    No, it is not correct. Most picking tasks have significant error redundancy, so the ability to pick objects after the initial calibration of extrinsic parameters does not guarantee the correctness of the offset. The accuracy of the offset depends on the calibration method. Generally, the methods used for extrinsic parameter calibration do not meet the requirements for offset calibration, making them incorrect.

  2. Does selecting the option to recalculate compensation parameters and achieving smaller residuals during extrinsic parameter calibration mean that recalculating compensation parameters is a better choice?
    No, quite the opposite. Selecting the option to recalculate compensation parameters might decrease system stability, leading to frequent inaccuracies in picking. The residuals in extrinsic parameter calibration refer to residuals in calibration poses and do not represent actual picking errors. Smaller residuals might be a result of overfitting. In most cases, the calibration poses used during extrinsic parameter calibration are insufficient for calculating the offset accurately. Offset requires dense pose sampling. Therefore, recalculating compensation parameters is not a better choice in most situations, and avoiding the use of offset is a more robust approach.

Reference for the Principles, History, and Specifics of Offset

2. Camera Preheating

:white_check_mark: Correct Practices

  1. To minimize inaccuracies, the camera should be preheated for at least 30 minutes when calibrating extrinsic parameters, intrinsic parameters, or conducting rapid internal parameter correction, as well as calibrating other compensation parameters. For high-accuracy applications, it is recommended to preheat the camera for 45 minutes or more. The preheating process can be achieved by powering on the camera or continuously capturing images.

:x: Incorrect Practices

  1. Avoid immediately starting to use the camera when it is not powered on. In such cases, the camera has not yet reached a stable state, leading to insufficient stability. Even if stable captures are possible at that moment, it poses a risk to the long-term stability of the system.

3. After Stable Project Operation: Addressing Inaccuracies (To be updated)

:white_check_mark: Correct Practices

  1. Once inaccuracies are observed after a period of stable operation, start by examining the camera accuracy. If the scalar difference significantly exceeds the standards
    During the correction, ensure that the calibration board is positioned at the middle depth of field of the camera, with its distance from the camera being 2/3 of the nearest working distance and 1/3 of the farthest working distance. It is advisable to position it closer to the farthest working distance as longer distances are less stable than shorter ones.
  2. After rapid intrinsic parameter correction, during the external parameter calibration, pay attention to using the unit matrix for the offset. For specific details, refer to the first part of this document.

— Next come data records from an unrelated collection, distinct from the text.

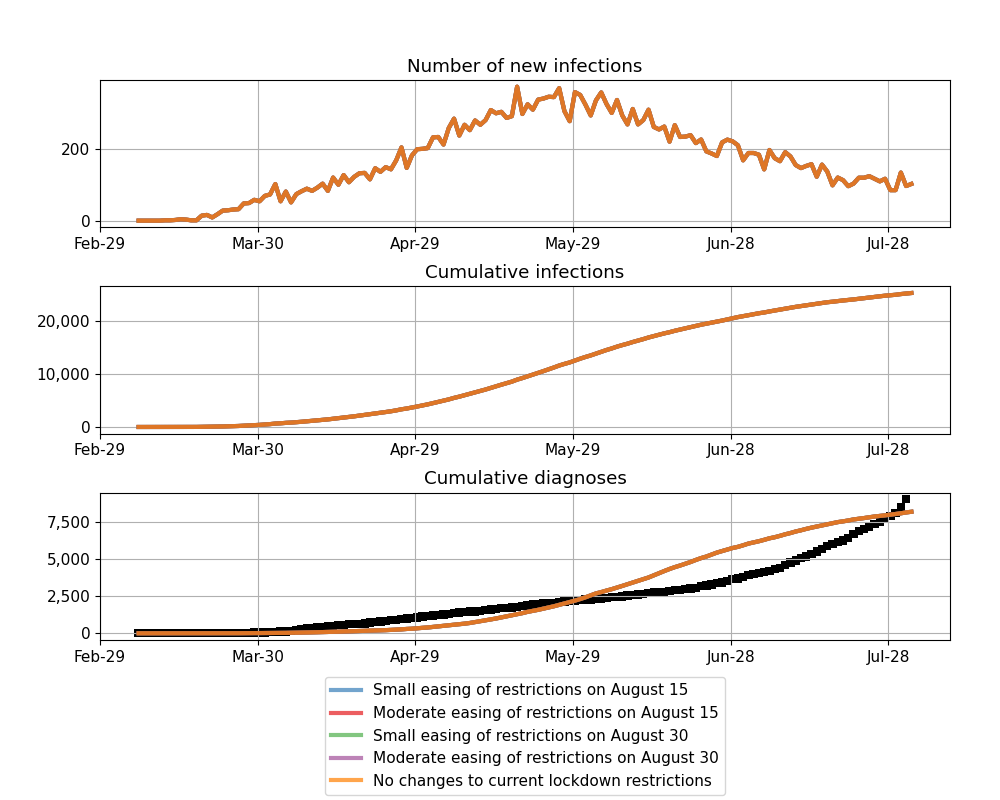
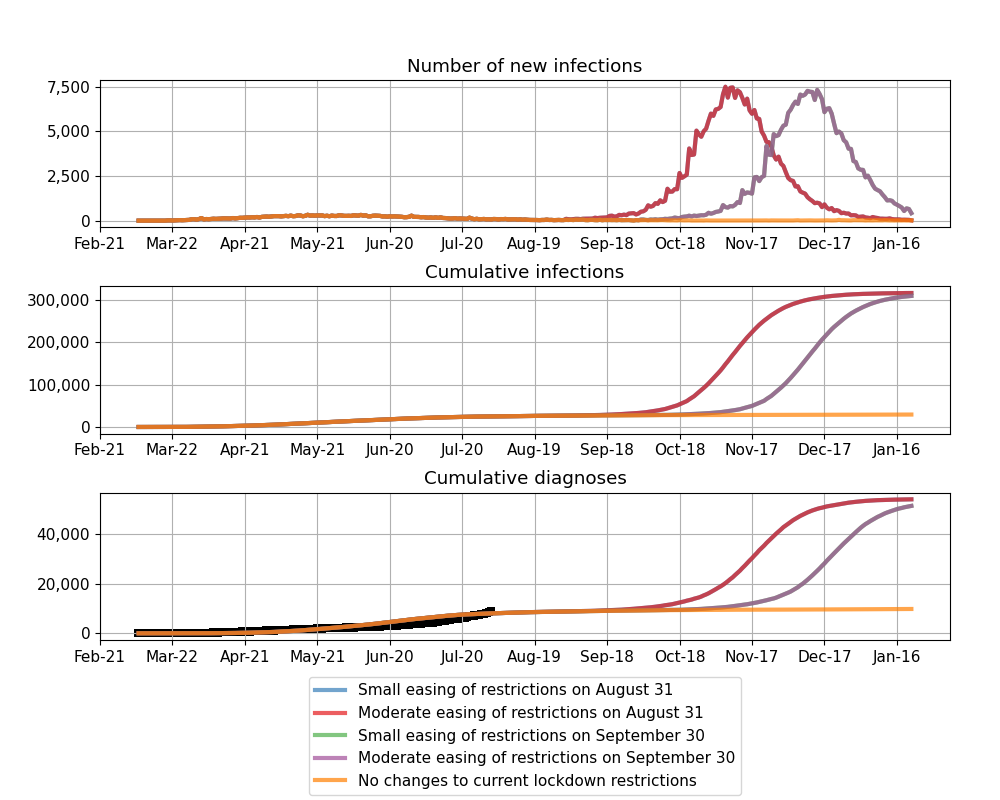
mobile scripts output

diff --git a/applications/us_states/run_mobile.py b/applications/us_states/run_mobile.py
@@ -20,45 +20,46 @@ if __name__ == "__main__":
 
     # country-specific parameters
     user_pars = {locations[0]: {'pop_size': int(10e4),
-                        'beta': 0.1, # key calibration parameter, overwrites value in input databook `other_par` tab
-                        'n_days': 147, # number of days in data series (start day = day 0; calibration: all days; validation: 2/3 days)
+                        'beta': 0.1, # key parameter, overwrites value in input databook `other_par` tab
+                        'n_days': 320, # number of days in projection
                         'pop_infected': 5, # initial number of people infected, may need adjustment when calibrating
                         'calibration_end': '2020-08-01'}} #for first, and run calibration: date last data entry available, for validation calibration: data series start 2020-03-08 (1st case) to end 2020-08-01, 147 days * 2/3rd data series (i.e. *0.67)= 98 days -> 2020-03-08 + 98 days= 2020-06-13 
 
 
     mid_july = 130 # make this the key date
     mid_aug = mid_july + 31
+    end_aug = mid_july + 48
     mid_sep = mid_aug + 31
+    end_sep = mid_aug + 47
     end_oct = mid_sep + 46
     mid_nov = end_oct + 15
     end_dec = mid_nov + 46
 
-    # the metapars for all countries and scenarios
-    metapars = {'n_runs': 8,
-                'noise': 0.02,
+    # metapars for all countries and scenarios
+    metapars = {'n_runs': 1,
+                'noise': 0.0,
                 'verbose': 1,
                 'rand_seed': 1}
 
-    # the policies to change during scenario runs
-
-    scen_opts = {locations[0]: {'Small easing of restrictions on August 15':
-                                    {'replace': (['relax3'], ['relax4'], [[161]])},
-
-                                'Moderate easing of restrictions on August 15':
-                                {'replace': (['relax3'], ['relax5'], [[161]])},
-
-                                'Small easing of restrictions on August 30':
+    # policies to change during scenario runs
+    scen_opts = {locations[0]:  {'Small easing of restrictions on August 31':
                                 {'replace': (['relax3'], ['relax4'], [[177]])},
 
-                                'Moderate easing of restrictions on August 30':
+                                'Moderate easing of restrictions on August 31':
                                 {'replace': (['relax3'], ['relax5'], [[177]])},
+
+                                'Small easing of restrictions on September 30':
+                                {'replace': (['relax3'], ['relax4'], [[208]])},
+
+                                'Moderate easing of restrictions on September 30':
+                                {'replace': (['relax3'], ['relax5'], [[208]])},
 
                                 'No changes to current lockdown restrictions':
                                 {'replace': (['relax3'], [['relax3']], [[370]])}
                                   }}
-
-
-    # set up the scenarios
+ 
+    
+    # set-up the scenarios
     scens = ui.setup_scens(locations=locations,
                            db_name=db_name,
                            epi_name=epi_name,
@@ -73,7 +74,7 @@ if __name__ == "__main__":
     scens['verbose'] = True
 
     utils.policy_plot2(scens, plot_ints=False, do_save=False, do_show=True,
-                       fig_path=dirname + '/figs/Mobile-calibrate' + '.png',
+                       fig_path=dirname + '/figs_mobile/Mobile-projection' + '.png',
                        interval=30, n_cols=2,
                        fig_args=dict(figsize=(10, 5), dpi=100),
                        font_size=11,
@@ -134,30 +135,30 @@ if __name__ == "__main__":
     # Mid Bound: small change mid- July
     new_inf_MB_sep_oct = sum(
         scens['scenarios'][locations[0]].results['new_infections'][
-            'Small easing of restrictions on August 15']['best'][
+            'Small easing of restrictions on August 30']['best'][
         mid_sep:end_oct])
     new_diag_MB_sep_oct = sum(
         scens['scenarios'][locations[0]].results['new_diagnoses'][
-            'Small easing of restrictions on August 15']['best'][
+            'Small easing of restrictions on August 30']['best'][
         mid_sep:end_oct])
     cum_inf_MB_sep_oct = \
         scens['scenarios'][locations[0]].results['cum_infections'][
-            'Small easing of restrictions on August 15']['best'][end_oct]
+            'Small easing of restrictions on August 30']['best'][end_oct]
     incidence_MB_sep_oct = 100 * new_inf_MB_sep_oct * 30 / (end_oct - mid_sep) / population
     detected_MB_sep_oct = 100 * new_diag_MB_sep_oct * 30 / (end_oct - mid_sep) / population
     seroprev_MB_sep_oct = cum_inf_MB_sep_oct / population
 
     new_inf_MB_nov_dec = sum(
         scens['scenarios'][locations[0]].results['new_infections'][
-            'Small easing of restrictions on August 15']['best'][
+            'Small easing of restrictions on August 30']['best'][
         mid_nov:end_dec])
     new_diag_MB_nov_dec = sum(
         scens['scenarios'][locations[0]].results['new_diagnoses'][
-            'Small easing of restrictions on August 15']['best'][
+            'Small easing of restrictions on August 30']['best'][
         mid_nov:end_dec])
     cum_inf_MB_nov_dec = \
         scens['scenarios'][locations[0]].results['cum_infections'][
-            'Small easing of restrictions on August 15']['best'][end_dec]
+            'Small easing of restrictions on August 30']['best'][end_dec]
     incidence_MB_nov_dec = 100 * new_inf_MB_nov_dec * 30 / (end_dec - mid_nov) / population
     detected_MB_nov_dec = 100 * new_diag_MB_nov_dec * 30 / (end_dec - mid_nov) / population
     seroprev_MB_nov_dec = cum_inf_MB_nov_dec / population
@@ -165,30 +166,30 @@ if __name__ == "__main__":
     # Upper Bound: moderate change mid-August
     new_inf_UB_sep_oct = sum(
         scens['scenarios'][locations[0]].results['new_infections'][
-            'Moderate easing of restrictions on August 15']['best'][
+            'Moderate easing of restrictions on August 30']['best'][
         mid_sep:end_oct])
     new_diag_UB_sep_oct = sum(
         scens['scenarios'][locations[0]].results['new_diagnoses'][
-            'Moderate easing of restrictions on August 15']['best'][
+            'Moderate easing of restrictions on August 30']['best'][
         mid_sep:end_oct])
     cum_inf_UB_sep_oct = \
         scens['scenarios'][locations[0]].results['cum_infections'][
-            'Moderate easing of restrictions on August 15']['best'][end_oct]
+            'Moderate easing of restrictions on August 30']['best'][end_oct]
     incidence_UB_sep_oct = 100 * new_inf_UB_sep_oct * 30 / (end_oct - mid_sep) / population
     detected_UB_sep_oct = 100 * new_diag_UB_sep_oct * 30 / (end_oct - mid_sep) / population
     seroprev_UB_sep_oct = cum_inf_UB_sep_oct / population
 
     new_inf_UB_nov_dec = sum(
         scens['scenarios'][locations[0]].results['new_infections'][
-            'Moderate easing of restrictions on August 15']['best'][
+            'Moderate easing of restrictions on August 30']['best'][
         mid_nov:end_dec])
     new_diag_UB_nov_dec = sum(
         scens['scenarios'][locations[0]].results['new_diagnoses'][
-            'Moderate easing of restrictions on August 15']['best'][
+            'Moderate easing of restrictions on August 30']['best'][
         mid_nov:end_dec])
     cum_inf_UB_nov_dec = \
         scens['scenarios'][locations[0]].results['cum_infections'][
-            'Moderate easing of restrictions on August 15']['best'][end_dec]
+            'Moderate easing of restrictions on August 30']['best'][end_dec]
     incidence_UB_nov_dec = 100 * new_inf_UB_nov_dec * 30 / (end_dec - mid_nov) / population
     detected_UB_nov_dec = 100 * new_diag_UB_nov_dec * 30 / (end_dec - mid_nov) / population
     seroprev_UB_nov_dec = cum_inf_UB_nov_dec / population
@@ -214,47 +215,47 @@ if __name__ == "__main__":
 
     worksheet.add_table('A1:X4', {'data': projections})
     worksheet2 = workbook.add_worksheet('Daily projections')
-    sdate = date(2020, 7, 15)  # start date
+    sdate = date(2020, 7, 15)   # start date
     edate = date(2020, 12, 31)  # end date
-
+   
     daily_inf_small_aug = scens['scenarios'][locations[0]].results['new_infections'][
-                              'Moderate easing of restrictions on August 15'] \
+                              'Moderate easing of restrictions on August 31'] \
                               ['best'][mid_july:end_dec]
     daily_death_small_aug = scens['scenarios'][locations[0]].results['new_deaths'][
-                                'Moderate easing of restrictions on August 15'] \
+                                'Moderate easing of restrictions on August 31'] \
                                 ['best'][mid_july:end_dec]
     daily_diag_small_aug = scens['scenarios'][locations[0]].results['new_diagnoses'][
-                               'Moderate easing of restrictions on August 15'] \
+                               'Moderate easing of restrictions on August 31'] \
                                ['best'][mid_july:end_dec]
-
+    
     daily_inf_mod_aug = scens['scenarios'][locations[0]].results['new_infections'][
-                            'Small easing of restrictions on August 15'] \
+                            'Small easing of restrictions on August 31'] \
                             ['best'][mid_july:end_dec]
     daily_death_mod_aug = scens['scenarios'][locations[0]].results['new_deaths'][
-                              'Small easing of restrictions on August 15'] \
+                              'Small easing of restrictions on August 31'] \
                               ['best'][mid_july:end_dec]
     daily_diag_mod_aug = scens['scenarios'][locations[0]].results['new_diagnoses'][
-                             'Small easing of restrictions on August 15'] \
+                             'Small easing of restrictions on August 31'] \
                              ['best'][mid_july:end_dec]
-
+    
     daily_inf_small_sep = scens['scenarios'][locations[0]].results['new_infections'][
-                              'Moderate easing of restrictions on August 30'] \
+                              'Moderate easing of restrictions on September 30'] \
                               ['best'][mid_july:end_dec]
     daily_death_small_sep = scens['scenarios'][locations[0]].results['new_deaths'][
-                                'Moderate easing of restrictions on August 30'] \
+                                'Moderate easing of restrictions on September 30'] \
                                 ['best'][mid_july:end_dec]
     daily_diag_small_sep = scens['scenarios'][locations[0]].results['new_diagnoses'][
-                               'Moderate easing of restrictions on August 30'] \
+                               'Moderate easing of restrictions on September 30'] \
                                ['best'][mid_july:end_dec]
-
+    
     daily_inf_mod_sep = scens['scenarios'][locations[0]].results['new_infections'][
-                            'Small easing of restrictions on August 30'] \
+                            'Small easing of restrictions on September 30'] \
                             ['best'][mid_july:end_dec]
     daily_death_mod_sep = scens['scenarios'][locations[0]].results['new_deaths'][
-                              'Small easing of restrictions on August 30'] \
+                              'Small easing of restrictions on September 30'] \
                               ['best'][mid_july:end_dec]
     daily_diag_mod_sep = scens['scenarios'][locations[0]].results['new_diagnoses'][
-                             'Small easing of restrictions on August 30'] \
+                             'Small easing of restrictions on September 30'] \
                              ['best'][mid_july:end_dec]
 
     daily_inf_no_release = \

:x: Incorrect Practices

  1. When inaccuracies occur after a stable operation period, avoid solely recalibrating the camera’s extrinsic parameters without checking the camera accuracy. This is because extrinsic parameters represent rigid body transformations, capable of correcting linear errors only, leaving nonlinear errors unresolved. Nonlinear errors can be reduced by rapidly correcting the camera’s intrinsic parameters or by recalibrating the camera. It is important to note that the effectiveness of rapid intrinsic parameter correction is generally inferior to recalibrating the entire camera system.

  2. When the camera accuracy meets the factory standards, avoid quick correction of the camera’s intrinsic parameters. Rapid adjustment of intrinsic parameters uses calibration board of specifications that do not generally comply with the normal camera calibration process, potentially causing a decrease in the camera’s accuracy.